(Given records):
┌──

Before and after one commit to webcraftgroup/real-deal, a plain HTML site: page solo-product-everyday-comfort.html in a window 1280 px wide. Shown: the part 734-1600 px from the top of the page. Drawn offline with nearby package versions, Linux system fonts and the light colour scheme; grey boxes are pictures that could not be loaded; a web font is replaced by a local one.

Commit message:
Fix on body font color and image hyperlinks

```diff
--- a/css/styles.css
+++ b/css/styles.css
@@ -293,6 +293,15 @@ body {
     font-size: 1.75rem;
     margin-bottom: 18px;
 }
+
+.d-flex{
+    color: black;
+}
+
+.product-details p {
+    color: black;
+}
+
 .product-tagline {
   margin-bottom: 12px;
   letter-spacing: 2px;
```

└──
┌──

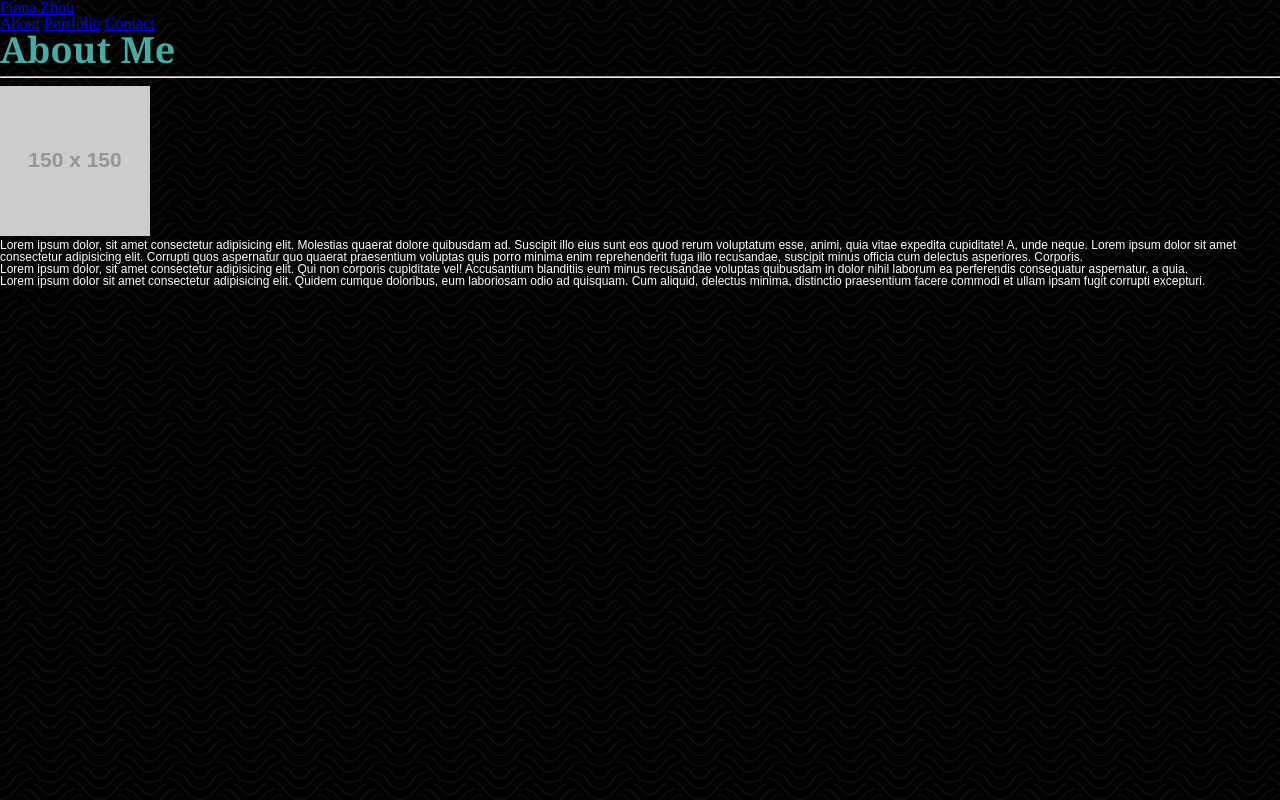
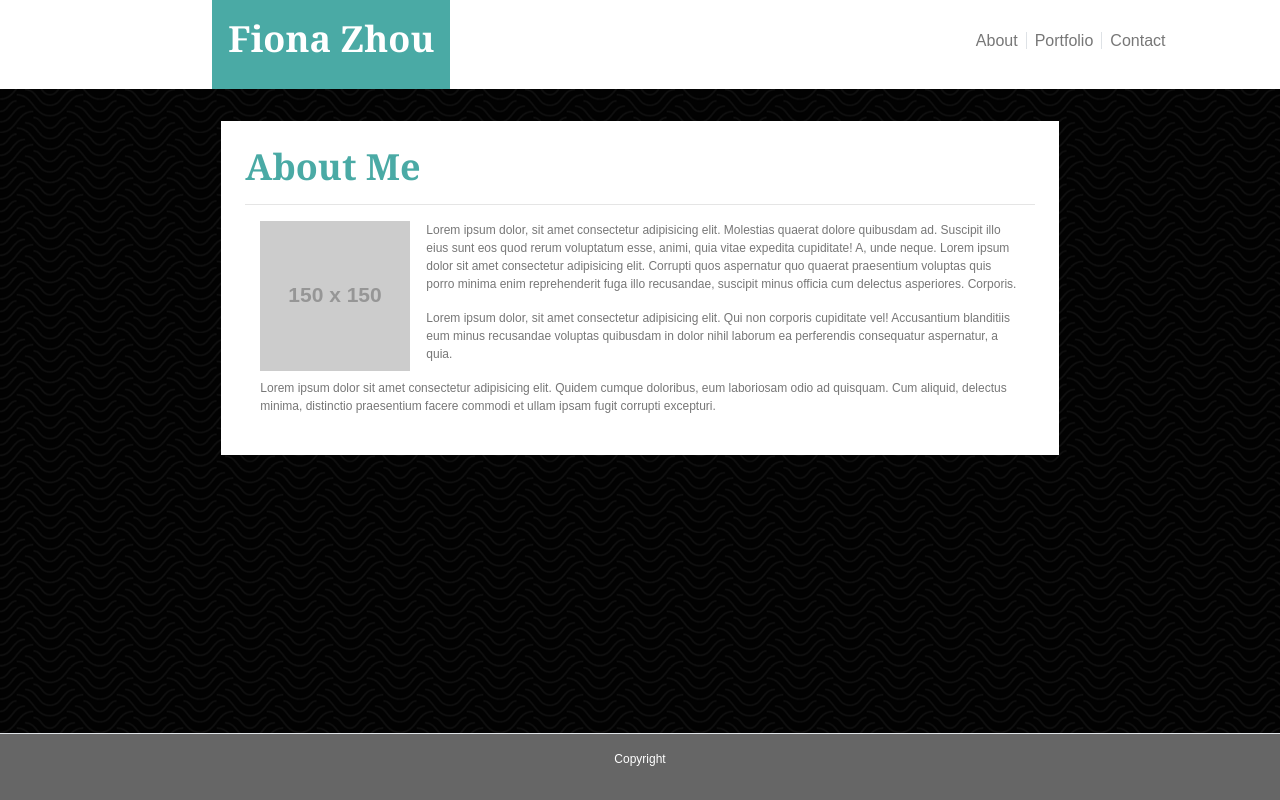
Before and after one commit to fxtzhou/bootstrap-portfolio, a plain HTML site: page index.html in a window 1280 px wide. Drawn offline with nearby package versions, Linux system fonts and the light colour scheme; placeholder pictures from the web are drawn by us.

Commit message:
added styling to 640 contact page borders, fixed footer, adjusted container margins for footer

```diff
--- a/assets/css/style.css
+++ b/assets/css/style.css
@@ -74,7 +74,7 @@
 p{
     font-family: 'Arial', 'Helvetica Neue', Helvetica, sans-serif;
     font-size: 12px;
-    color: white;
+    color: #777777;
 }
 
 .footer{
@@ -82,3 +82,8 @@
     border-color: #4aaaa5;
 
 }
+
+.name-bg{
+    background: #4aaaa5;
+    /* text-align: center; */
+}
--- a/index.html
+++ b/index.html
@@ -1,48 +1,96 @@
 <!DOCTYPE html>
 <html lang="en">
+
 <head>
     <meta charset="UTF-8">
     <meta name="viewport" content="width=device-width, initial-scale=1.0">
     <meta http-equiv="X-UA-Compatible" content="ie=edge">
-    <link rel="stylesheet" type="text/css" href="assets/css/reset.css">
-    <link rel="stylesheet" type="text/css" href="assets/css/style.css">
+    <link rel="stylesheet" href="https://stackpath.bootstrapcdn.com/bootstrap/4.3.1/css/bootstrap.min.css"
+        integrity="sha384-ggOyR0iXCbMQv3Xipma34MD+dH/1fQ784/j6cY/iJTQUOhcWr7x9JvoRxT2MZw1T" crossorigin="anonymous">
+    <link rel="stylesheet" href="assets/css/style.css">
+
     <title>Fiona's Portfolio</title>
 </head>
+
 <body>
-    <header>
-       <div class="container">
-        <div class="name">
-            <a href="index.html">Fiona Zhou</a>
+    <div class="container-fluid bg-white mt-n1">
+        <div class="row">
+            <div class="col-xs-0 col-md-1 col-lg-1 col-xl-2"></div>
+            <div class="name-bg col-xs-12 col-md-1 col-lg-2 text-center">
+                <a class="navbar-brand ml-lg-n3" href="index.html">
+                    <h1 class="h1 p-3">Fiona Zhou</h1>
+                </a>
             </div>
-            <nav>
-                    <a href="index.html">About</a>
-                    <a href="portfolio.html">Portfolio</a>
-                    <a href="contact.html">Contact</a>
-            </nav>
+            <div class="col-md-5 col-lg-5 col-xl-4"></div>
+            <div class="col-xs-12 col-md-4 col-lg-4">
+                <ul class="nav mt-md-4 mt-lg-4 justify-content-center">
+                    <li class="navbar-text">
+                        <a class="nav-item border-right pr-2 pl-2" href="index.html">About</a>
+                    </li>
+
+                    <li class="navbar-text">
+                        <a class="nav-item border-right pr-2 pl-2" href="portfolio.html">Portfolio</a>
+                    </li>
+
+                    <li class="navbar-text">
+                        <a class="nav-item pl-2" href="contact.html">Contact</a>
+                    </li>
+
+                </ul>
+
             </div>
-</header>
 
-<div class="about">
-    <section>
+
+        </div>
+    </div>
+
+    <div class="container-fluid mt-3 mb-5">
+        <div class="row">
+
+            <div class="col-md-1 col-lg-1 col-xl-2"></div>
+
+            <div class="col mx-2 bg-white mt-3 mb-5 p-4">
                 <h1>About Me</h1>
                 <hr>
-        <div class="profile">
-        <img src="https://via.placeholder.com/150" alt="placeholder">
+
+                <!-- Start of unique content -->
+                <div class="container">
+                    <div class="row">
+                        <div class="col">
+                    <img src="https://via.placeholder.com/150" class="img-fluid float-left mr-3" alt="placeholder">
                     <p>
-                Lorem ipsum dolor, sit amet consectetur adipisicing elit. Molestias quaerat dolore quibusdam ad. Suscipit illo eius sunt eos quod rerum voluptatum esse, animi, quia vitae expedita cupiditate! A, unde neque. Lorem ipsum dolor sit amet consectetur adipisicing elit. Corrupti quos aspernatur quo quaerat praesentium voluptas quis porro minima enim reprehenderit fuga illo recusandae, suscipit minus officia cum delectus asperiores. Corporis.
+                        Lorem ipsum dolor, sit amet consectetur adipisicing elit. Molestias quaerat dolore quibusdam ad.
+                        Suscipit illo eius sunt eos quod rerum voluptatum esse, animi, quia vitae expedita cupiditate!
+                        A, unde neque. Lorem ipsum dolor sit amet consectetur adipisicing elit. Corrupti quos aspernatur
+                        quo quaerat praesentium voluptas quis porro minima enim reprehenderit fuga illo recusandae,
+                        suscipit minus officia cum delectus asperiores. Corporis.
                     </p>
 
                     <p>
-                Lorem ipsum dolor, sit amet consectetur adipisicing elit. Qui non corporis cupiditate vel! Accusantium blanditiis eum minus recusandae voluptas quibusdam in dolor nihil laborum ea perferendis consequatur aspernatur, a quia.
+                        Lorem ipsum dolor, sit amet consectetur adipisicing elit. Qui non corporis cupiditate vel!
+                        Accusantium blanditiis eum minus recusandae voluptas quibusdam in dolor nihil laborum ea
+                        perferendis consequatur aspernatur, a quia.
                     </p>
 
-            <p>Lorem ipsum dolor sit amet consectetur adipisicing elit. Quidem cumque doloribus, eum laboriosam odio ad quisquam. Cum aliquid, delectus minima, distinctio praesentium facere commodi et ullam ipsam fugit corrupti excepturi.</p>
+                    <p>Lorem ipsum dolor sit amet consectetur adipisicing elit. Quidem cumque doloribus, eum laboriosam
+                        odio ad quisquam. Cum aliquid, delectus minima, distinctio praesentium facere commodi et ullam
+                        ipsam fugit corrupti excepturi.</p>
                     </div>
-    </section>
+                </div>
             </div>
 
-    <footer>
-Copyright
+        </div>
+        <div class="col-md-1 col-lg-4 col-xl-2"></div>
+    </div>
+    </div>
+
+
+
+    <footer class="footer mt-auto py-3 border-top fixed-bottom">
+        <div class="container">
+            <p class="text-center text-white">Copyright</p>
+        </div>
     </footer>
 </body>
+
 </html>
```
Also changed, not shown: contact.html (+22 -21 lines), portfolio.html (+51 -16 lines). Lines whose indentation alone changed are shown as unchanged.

└──

(Your assignment):
Every line of the listing that includes the word "plain" must be copied.

(Exercise result):
Before and after one commit to webcraftgroup/real-deal, a plain HTML site: page solo-product-everyday-comfort.html in a window 1280 px wide. Shown: the part 734-1600 px from the top of the page. Drawn offline with nearby package versions, Linux system fonts and the light colour scheme; grey boxes are pictures that could not be loaded; a web font is replaced by a local one.
Before and after one commit to fxtzhou/bootstrap-portfolio, a plain HTML site: page index.html in a window 1280 px wide. Drawn offline with nearby package versions, Linux system fonts and the light colour scheme; placeholder pictures from the web are drawn by us.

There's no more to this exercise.